(a) (Code Ann. 33-107), if legal title to the land is found to be in the plaintiff and the defendant, who has a bona fide possession of the land under adverse claim of title, has made good faith improvements upon the land and the value of the improvements at the time of trial exceeds the mesne profits, a verdict in favor of the plaintiff for the land and in favor of the defendant for the excess value is authorized. OCGA 44-11-9
(b) (Code Ann. 33-107) states that: "[t]he verdict mentioned in subsection (a) of this Code section shall find the value of the land itself at the time of the trial. Such verdict shall give the plaintiff the right: (1) To have and recover the premises subject to the payment to the defendant of the excess of the value of the improvements over the mesne profits . . . or (2) to receive from the defendant the value of the land and the mesne profits found by the [trier of fact] to be due the plaintiff . . ." If the plaintiff chooses to receive the value of the land from the defendant, the defendant then acquires the plaintiff's right to the land. OCGA 44-11-9
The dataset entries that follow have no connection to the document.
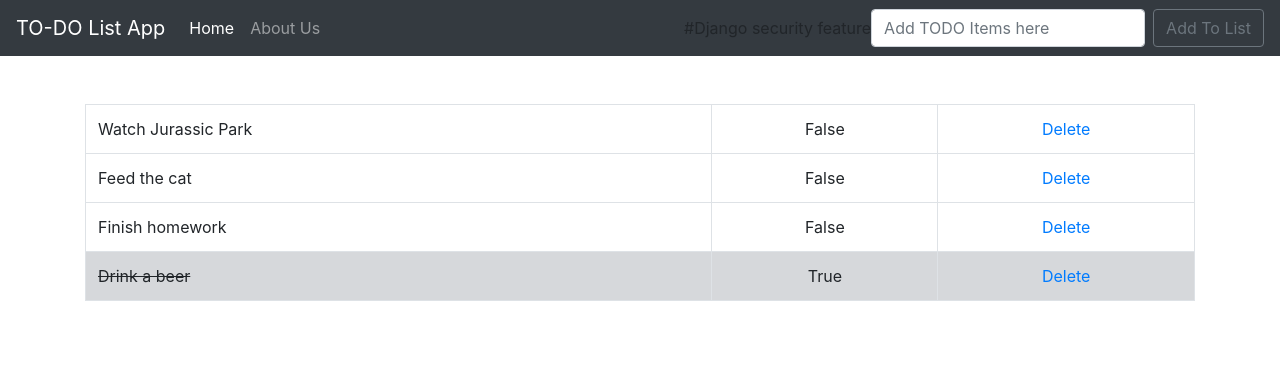
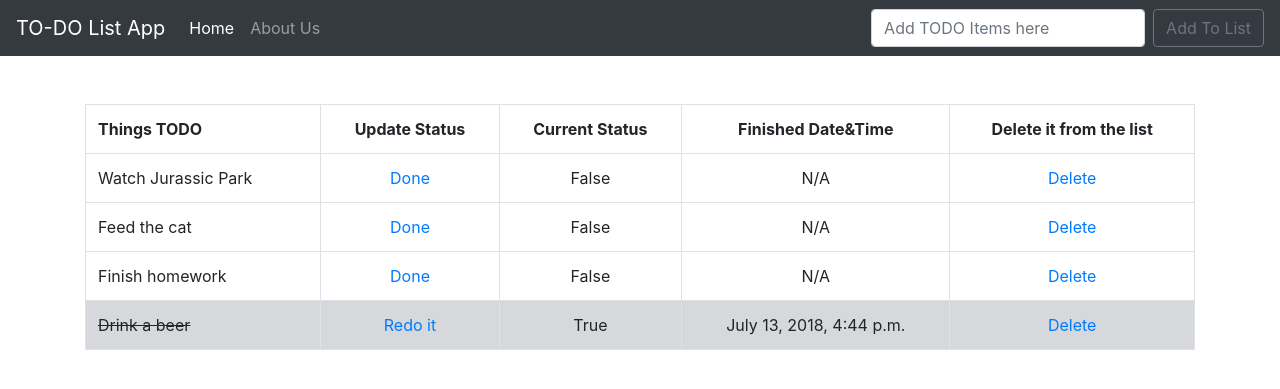
Before and after one commit to DeveloperJW/todoList, a Django app: page / in a window 1280 px wide. Shown: the top 389 px of the page. Run offline with Django 3.2, Linux system fonts and the light colour scheme; data comes from the database, SQL or seed files in the repository; both versions use the stored data as it was after the commit; some libraries are stand-ins or nearby versions.

Commit message:
Implementations and added feature of recording finish time of each time

```diff
--- a/static/css/additional_style.css
+++ b/static/css/additional_style.css
@@ -1,3 +1,7 @@
 .striker {
     text-decoration: line-through;
 }
+
+.centerText{
+    text-align: center;
+}
--- a/templates/base.html
+++ b/templates/base.html
@@ -32,7 +32,7 @@
             </li>
         </ul>
         <form class="form-inline my-2 my-lg-0" method="POST">
-            {% csrf_token %} #Django security feature
+            {% csrf_token %}{#Django security feature#}
             <input class="form-control mr-sm-2" type="search" placeholder="Add TODO Items here" aria-label="Search"
             name="item">
             <button class="btn btn-outline-secondary my-2 my-sm-0" type="submit">Add To List</button>
--- a/templates/home.html
+++ b/templates/home.html
@@ -14,17 +14,28 @@
 
     {% if all_items %}
         <table class ='table table-bordered'>
+        <tr>
+            <th>Things TODO</th>
+            <th><center>Update Status</center></th>
+            <th><center>Current Status</center></th>
+            <th><center>Finished Date&Time</center></th>
+            <th><center>Delete it from the list</center></th>
+        </tr>
         {% for things in all_items %}
             {% if things.completed %}
                 <tr class="table-secondary">
-                    <td class="striker">{{ things.item }}</td>
+                    <td><s>{{ things.item }}</s></td>
+                    <td align="center"><a href="{% url 'uncross' things.id %}">Redo it</a></td>
                     <td align="center">{{ things.completed }}</td>
+                    <td align="center">{{ things.completedTime }}</td>
                     <td align="center"><a href="{% url 'delete' things.id %}">Delete</a></td>
                 </tr>
             {% else %}
                 <tr>
                     <td>{{ things.item }}</td>
+                    <td align="center"><a href="{% url 'cross_off' things.id %}">Done</a></td>
                     <td align="center">{{ things.completed }}</td>
+                    <td align="center">N/A</td>
                     <td align="center"><a href="{% url 'delete' things.id %}">Delete</a></td>
                 </tr>
 
--- a/todoApp/models.py
+++ b/todoApp/models.py
@@ -4,6 +4,7 @@ from django.db import models
 class List(models.Model):
     item = models.CharField(max_length=200)
     completed = models.BooleanField(default=False)
+    completedTime = models.DateTimeField(auto_now_add=False)
 
     def __str__(self):
-        return self.item +' | ' + str(self.completed)
+        return self.item +' | ' + str(self.completed)+' | '+str(self.completedTime.tzinfo)
--- a/todoApp/urls.py
+++ b/todoApp/urls.py
@@ -5,5 +5,7 @@ from . import views
 urlpatterns = [
     path('', views.home, name='home'),
     path('about/', views.about, name='about'),
-    path('delete/<list_id>', views.delete, name='delete')
+    path('delete/<list_id>', views.delete, name='delete'),
+    path('cross_off/<list_id>', views.cross_off, name='cross_off'),
+    path('uncross/<list_id>', views.uncross, name='uncross'),
 ]
--- a/todoApp/views.py
+++ b/todoApp/views.py
@@ -3,6 +3,8 @@ from .models import List
 from .forms import ListForm
 from django.contrib import messages
 from django.http import HttpResponseRedirect
+import pytz
+from datetime import datetime
 
 
 # Create your views here.
@@ -26,8 +28,24 @@ def about(request):
 
     return render(request, 'about.html', {'name': my_name})
 
+
 def delete(request, list_id):
     item = List.objects.get(pk=list_id)
     item.delete()
     messages.success(request, 'An item has been Deleted.')
     return redirect('home')
+
+
+def cross_off(request, list_id):
+    item = List.objects.get(pk=list_id)
+    item.completed = True
+    item.completedTime = datetime.now(pytz.utc)
+    item.save()
+    return redirect('home')
+
+
+def uncross(request, list_id):
+    item = List.objects.get(pk=list_id)
+    item.completed = False
+    item.save()
+    return redirect('home')
--- a/todoList/settings.py
+++ b/todoList/settings.py
@@ -107,7 +107,7 @@ AUTH_PASSWORD_VALIDATORS = [
 
 LANGUAGE_CODE = 'en-us'
 
-TIME_ZONE = 'UTC'
+TIME_ZONE = 'America/Chicago'
 
 USE_I18N = True
 
```
Also changed, not shown: README.md, db.sqlite3, static/images/July13thUpdate.png (added).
(c) (Code Ann. 33-107).
"The scheme of the act is that the verdict should find the value of the land at the time of the trial, and the plaintiff should have the right to have the land, subject to payment to the defendant of the excess of the value of the improvements over the mesne profits, and in the event the plaintiff refuses to take the land upon these terms, then the defendant should have the right to take the land and pay the plaintiff the value of the land and the mesne profits . . . [T]he verdict must contain a finding with reference to all three [i.e., the value of the land, the improvements, and the mesne profits]." Bridges v. Henry, 210 Ga. 415
, 418 (80 SE2d 173
). See also Ross v. Lowery, 249 Ga. 307 (4) (290 SE2d 61)
; Burkhalter v. Nail, 171 Ga. 567 (4) (156 SE 214)
. Although there was evidence at trial of the present value of the house and of the purchase price of the land and of arboreal improvements thereto, there was no evidence of the present value of the improvements taken as a whole, and no evidence of the present value of the land. Furthermore, the verdict, as framed, never gave appellant the right to choose his remedy, as is statutorily required. OCGA 44-11-9
(b) (Code Ann. 33-107). Therefore, the case must be remanded for a hearing concerning the value of the land and the value of the improvements thereon as of the time of trial, and the issuance of a proper verdict and judgment. We note that the record contains a stipulation in which the parties agree to be bound by the land value established by an independent appraiser appointed by the trial court. This would appear to be a sound method to resolve this area of dispute; however, evidence must be taken to determine the present value of the improvements placed on the land by appellee and/or his assigns.
3. Contrary to appellee's assertion, our review of the record compels the conclusion that appellant neither waived his right to a proper verdict under OCGA 44-11-9
(Code Ann. 33-107) nor induced the trial court to enter the complained of verdict.
G. Michael Hartley, Edwin F. Hunt, for appellee.